Tamás Kozma, head of the Asian and African Relations Department of the Antall József Knowledge Centre, writes about the recent tensions in the Eastern Mediterranean. Although the pursuit of natural gas wealth can be identified as a central motif, the present situation has exceeded the framework of an energy resource conflict.
The IEA recently released its ‘how-to’ guide for policymakers to tackle the issue of methane emissions, as in 2020 the drop originated mainly from lower production rather than prevention of leaks.
According to PwC’s recently published Net Zero Economy Index, at the current rate of energy consumption and carbon-dioxide emissions, the 1.5°C goal of the Paris Agreement is out of reach.

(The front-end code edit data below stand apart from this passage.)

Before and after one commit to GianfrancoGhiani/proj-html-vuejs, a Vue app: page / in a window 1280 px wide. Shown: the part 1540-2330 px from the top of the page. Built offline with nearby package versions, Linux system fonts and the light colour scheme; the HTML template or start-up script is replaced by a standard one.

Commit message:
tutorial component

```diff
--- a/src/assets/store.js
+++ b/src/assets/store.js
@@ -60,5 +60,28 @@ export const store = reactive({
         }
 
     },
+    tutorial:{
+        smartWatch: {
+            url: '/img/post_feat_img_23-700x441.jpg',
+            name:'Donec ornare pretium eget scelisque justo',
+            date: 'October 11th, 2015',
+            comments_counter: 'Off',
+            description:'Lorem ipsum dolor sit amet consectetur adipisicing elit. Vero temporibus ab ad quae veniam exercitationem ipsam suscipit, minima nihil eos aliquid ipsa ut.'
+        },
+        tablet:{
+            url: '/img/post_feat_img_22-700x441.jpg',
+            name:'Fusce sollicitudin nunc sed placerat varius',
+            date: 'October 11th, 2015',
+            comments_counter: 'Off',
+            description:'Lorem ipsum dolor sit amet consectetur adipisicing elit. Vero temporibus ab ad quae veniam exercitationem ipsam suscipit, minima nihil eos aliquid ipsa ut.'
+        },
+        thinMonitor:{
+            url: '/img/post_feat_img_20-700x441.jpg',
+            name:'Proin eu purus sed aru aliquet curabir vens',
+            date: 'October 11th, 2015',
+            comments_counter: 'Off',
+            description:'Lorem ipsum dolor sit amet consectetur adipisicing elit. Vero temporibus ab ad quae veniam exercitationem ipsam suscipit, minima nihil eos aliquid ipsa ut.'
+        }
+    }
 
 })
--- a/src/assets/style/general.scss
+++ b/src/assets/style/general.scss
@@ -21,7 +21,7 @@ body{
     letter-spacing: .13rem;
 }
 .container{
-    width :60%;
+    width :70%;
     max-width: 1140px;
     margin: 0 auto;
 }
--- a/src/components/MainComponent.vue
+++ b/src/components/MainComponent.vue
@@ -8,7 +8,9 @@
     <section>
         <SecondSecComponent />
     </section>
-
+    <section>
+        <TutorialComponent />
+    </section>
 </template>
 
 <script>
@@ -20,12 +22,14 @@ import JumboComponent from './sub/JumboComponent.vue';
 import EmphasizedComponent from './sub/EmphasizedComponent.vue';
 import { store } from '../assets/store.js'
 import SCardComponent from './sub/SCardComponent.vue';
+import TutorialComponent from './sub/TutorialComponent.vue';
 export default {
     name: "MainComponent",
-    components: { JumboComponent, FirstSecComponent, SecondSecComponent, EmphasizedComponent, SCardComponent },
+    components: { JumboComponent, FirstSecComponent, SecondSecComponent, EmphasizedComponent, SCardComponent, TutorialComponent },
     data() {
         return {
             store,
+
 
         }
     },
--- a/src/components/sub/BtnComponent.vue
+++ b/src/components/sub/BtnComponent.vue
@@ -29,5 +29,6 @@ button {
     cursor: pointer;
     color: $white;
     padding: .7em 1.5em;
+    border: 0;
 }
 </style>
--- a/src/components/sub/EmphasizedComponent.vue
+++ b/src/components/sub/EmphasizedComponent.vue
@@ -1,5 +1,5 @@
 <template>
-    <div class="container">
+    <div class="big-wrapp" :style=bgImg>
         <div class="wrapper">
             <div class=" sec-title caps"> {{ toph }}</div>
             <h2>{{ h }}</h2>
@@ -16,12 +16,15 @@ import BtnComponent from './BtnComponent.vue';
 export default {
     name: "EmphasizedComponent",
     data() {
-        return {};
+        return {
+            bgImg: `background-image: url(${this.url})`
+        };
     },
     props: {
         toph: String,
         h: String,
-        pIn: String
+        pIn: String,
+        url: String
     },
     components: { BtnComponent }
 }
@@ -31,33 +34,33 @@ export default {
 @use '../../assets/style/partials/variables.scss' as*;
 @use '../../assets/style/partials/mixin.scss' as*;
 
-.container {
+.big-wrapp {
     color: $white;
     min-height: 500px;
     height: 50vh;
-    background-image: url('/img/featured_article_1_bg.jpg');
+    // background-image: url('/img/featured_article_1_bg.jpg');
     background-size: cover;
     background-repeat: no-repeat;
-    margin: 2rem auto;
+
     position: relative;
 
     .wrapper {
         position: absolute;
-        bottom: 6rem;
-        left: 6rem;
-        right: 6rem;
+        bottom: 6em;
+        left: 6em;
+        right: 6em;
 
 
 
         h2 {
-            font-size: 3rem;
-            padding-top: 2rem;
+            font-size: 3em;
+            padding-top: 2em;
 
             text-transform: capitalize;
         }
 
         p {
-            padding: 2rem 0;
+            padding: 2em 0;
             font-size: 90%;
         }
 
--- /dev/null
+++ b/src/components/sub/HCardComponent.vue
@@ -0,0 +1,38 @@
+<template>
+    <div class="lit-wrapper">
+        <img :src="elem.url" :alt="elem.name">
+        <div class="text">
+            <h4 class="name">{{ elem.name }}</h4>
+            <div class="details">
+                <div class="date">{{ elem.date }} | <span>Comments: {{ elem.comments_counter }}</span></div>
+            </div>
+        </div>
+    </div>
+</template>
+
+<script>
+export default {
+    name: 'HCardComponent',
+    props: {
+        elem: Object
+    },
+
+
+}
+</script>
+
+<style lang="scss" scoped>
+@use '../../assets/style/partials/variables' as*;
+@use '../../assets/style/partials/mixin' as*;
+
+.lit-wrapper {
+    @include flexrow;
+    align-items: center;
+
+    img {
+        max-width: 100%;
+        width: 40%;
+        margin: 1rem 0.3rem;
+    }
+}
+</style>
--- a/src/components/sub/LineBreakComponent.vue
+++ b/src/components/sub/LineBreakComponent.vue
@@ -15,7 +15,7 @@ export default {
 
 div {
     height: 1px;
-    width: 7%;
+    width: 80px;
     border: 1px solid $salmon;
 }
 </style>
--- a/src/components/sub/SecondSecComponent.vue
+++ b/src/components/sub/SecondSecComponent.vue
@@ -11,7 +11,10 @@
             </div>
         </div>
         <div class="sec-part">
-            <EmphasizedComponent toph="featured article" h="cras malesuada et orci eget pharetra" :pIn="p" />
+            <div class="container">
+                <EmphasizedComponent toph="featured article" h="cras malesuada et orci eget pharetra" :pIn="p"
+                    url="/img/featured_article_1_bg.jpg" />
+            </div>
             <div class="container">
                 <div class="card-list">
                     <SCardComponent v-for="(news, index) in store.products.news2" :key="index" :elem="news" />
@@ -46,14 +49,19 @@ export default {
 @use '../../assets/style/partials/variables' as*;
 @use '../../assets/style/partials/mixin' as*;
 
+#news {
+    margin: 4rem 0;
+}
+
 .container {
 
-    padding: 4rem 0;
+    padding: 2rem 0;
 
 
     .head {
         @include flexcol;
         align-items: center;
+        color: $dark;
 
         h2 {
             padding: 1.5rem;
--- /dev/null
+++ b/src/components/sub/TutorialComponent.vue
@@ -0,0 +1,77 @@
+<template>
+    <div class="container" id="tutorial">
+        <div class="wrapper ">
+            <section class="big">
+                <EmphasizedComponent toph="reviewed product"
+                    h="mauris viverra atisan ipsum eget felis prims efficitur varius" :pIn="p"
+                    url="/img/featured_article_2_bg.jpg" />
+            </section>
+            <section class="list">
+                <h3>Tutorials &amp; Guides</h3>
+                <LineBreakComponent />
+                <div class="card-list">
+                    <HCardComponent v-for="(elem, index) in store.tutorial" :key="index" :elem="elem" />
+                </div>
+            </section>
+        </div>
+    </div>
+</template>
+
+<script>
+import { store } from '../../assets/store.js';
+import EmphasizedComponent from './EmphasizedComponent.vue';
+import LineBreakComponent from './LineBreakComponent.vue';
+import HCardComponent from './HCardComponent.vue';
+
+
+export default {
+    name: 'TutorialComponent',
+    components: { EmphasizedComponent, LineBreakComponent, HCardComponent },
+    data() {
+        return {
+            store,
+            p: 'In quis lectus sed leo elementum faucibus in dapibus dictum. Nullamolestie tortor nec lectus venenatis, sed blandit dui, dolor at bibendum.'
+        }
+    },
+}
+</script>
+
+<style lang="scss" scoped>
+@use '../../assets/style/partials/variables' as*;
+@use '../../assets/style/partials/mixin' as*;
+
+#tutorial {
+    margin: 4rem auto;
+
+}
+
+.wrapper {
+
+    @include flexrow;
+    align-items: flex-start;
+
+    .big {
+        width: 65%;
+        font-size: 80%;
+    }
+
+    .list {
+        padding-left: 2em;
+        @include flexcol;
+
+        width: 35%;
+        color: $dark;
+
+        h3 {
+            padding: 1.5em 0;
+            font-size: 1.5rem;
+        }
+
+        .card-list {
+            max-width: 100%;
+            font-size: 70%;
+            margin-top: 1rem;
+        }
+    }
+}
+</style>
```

A near power grid outbreak cut Europe’s power grid into a South-Eastern and a North-Western part for about an hour. It was described as one of the most critical near-blackout situations since the region’s last major blackout in 2006.